Across the entries below, determine how many lines include the word "ESTIMADO". State only the resulting number.

▼▼▼

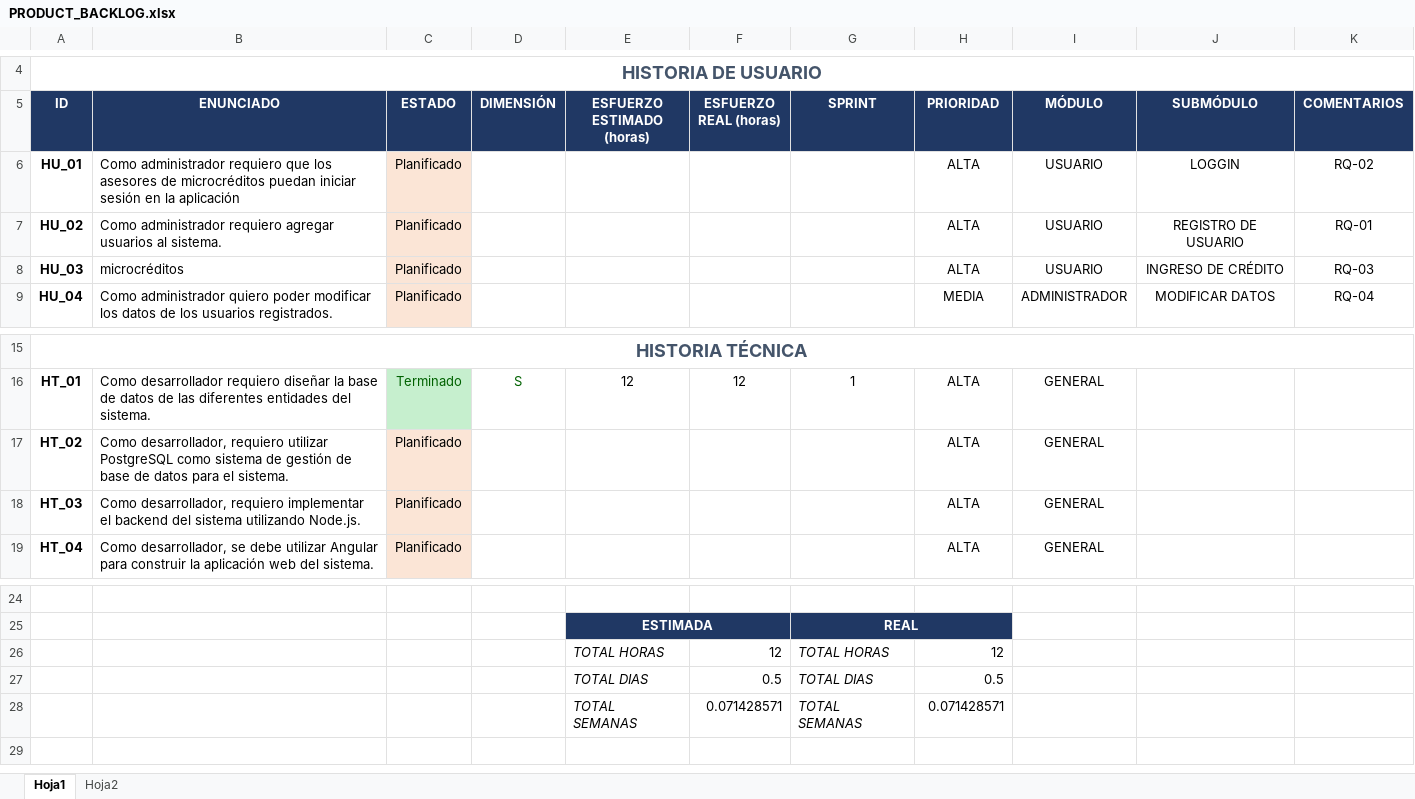
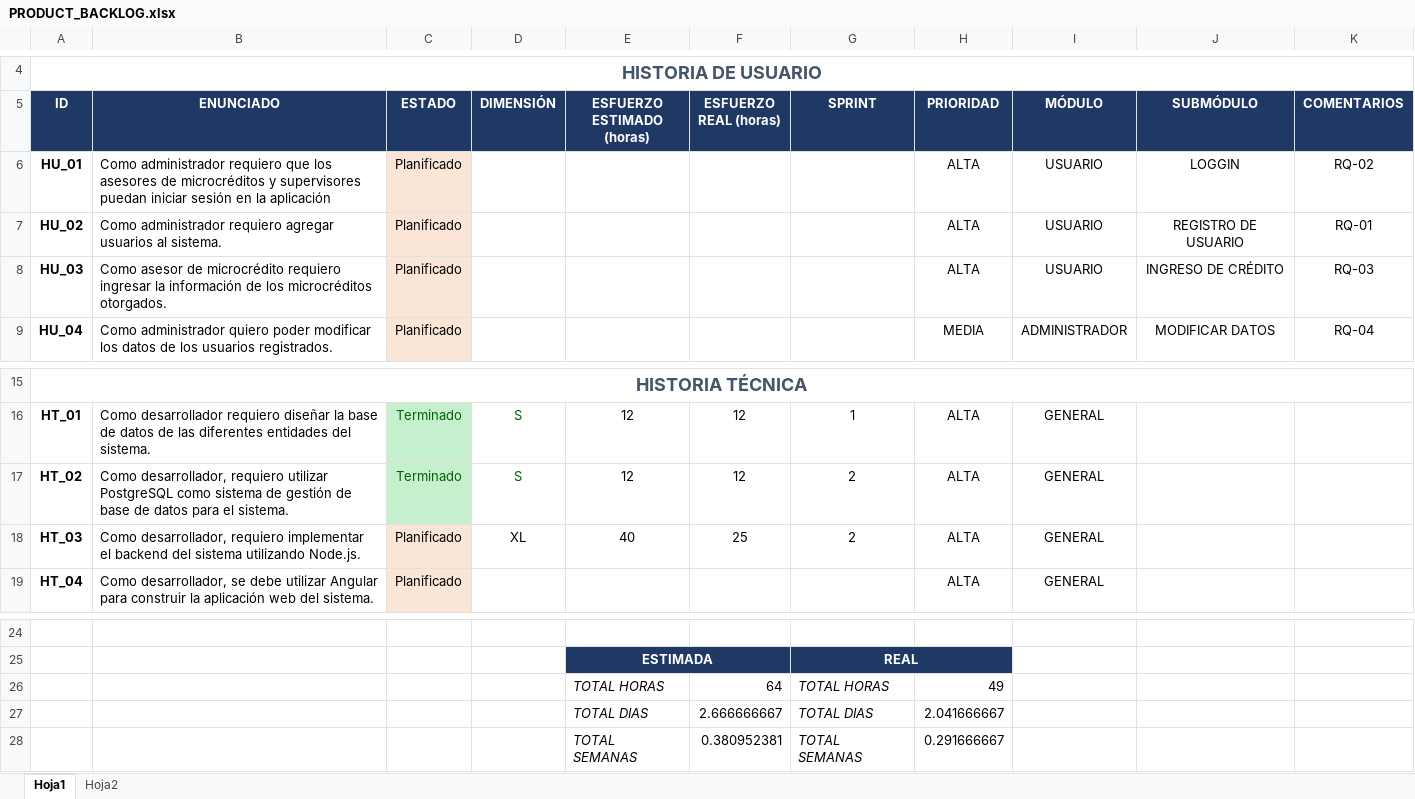
Before and after one commit to lilync2001/RankingBank, an Excel workbook: Documentación/PRODUCT_BACKLOG.xlsx, sheet Hoja1, drawn as a sheet; only a part is shown, gaps mark what is left out; values as stored, in another font and other column widths than the file's, no borders; the diff names each change by its address in the sheet, - before the commit and + after, or states it on an @@ line.

```diff
--- a/Documentación/PRODUCT_BACKLOG.xlsx (sheet Hoja1)
+++ b/Documentación/PRODUCT_BACKLOG.xlsx (sheet Hoja1)
-B6 (ENUNCIADO): …de microcréditos puedan iniciar…
+B6 (ENUNCIADO): …de microcréditos y supervisores puedan iniciar…
-B8 (ENUNCIADO): microcréditos
+B8 (ENUNCIADO): Como asesor de microcrédito requiero ingresar la información de los microcréditos otorgados.
-C17 (ESTADO): Planificado
+C17 (ESTADO): Terminado
@@ C17 fill: #FBE5D6 → #C6EFCE, text colour: black → #006100 @@
-D17 (DIMENSIÓN): (empty)
+D17 (DIMENSIÓN): S
-E17 (ESFUERZO ESTIMADO (horas)): (empty)
+E17 (ESFUERZO ESTIMADO (horas)): 12
-F17 (ESFUERZO REAL (horas)): (empty)
+F17 (ESFUERZO REAL (horas)): 12
-G17:G18 (SPRINT): (empty)
+G17:G18 (SPRINT): 2
-D18 (DIMENSIÓN): (empty)
+D18 (DIMENSIÓN): XL
-E18 (ESFUERZO ESTIMADO (horas)): (empty)
+E18 (ESFUERZO ESTIMADO (horas)): 40
-F18 (ESFUERZO REAL (horas)): (empty)
+F18 (ESFUERZO REAL (horas)): 25
-F26 (ESFUERZO REAL (horas)): 12
+F26 (ESFUERZO REAL (horas)): 64
-H26 (PRIORIDAD): 12
+H26 (PRIORIDAD): 49
-F27 (ESFUERZO REAL (horas)): 0.5
+F27 (ESFUERZO REAL (horas)): 2.666666667
-H27 (PRIORIDAD): 0.5
+H27 (PRIORIDAD): 2.041666667
-F28 (ESFUERZO REAL (horas)): 0.071428571
+F28 (ESFUERZO REAL (horas)): 0.380952381
-H28 (PRIORIDAD): 0.071428571
+H28 (PRIORIDAD): 0.291666667
```
Also changed, not shown: Documentación/Sprints.xlsx, 19 other files.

▲▲▲

*Solved exercise*. 4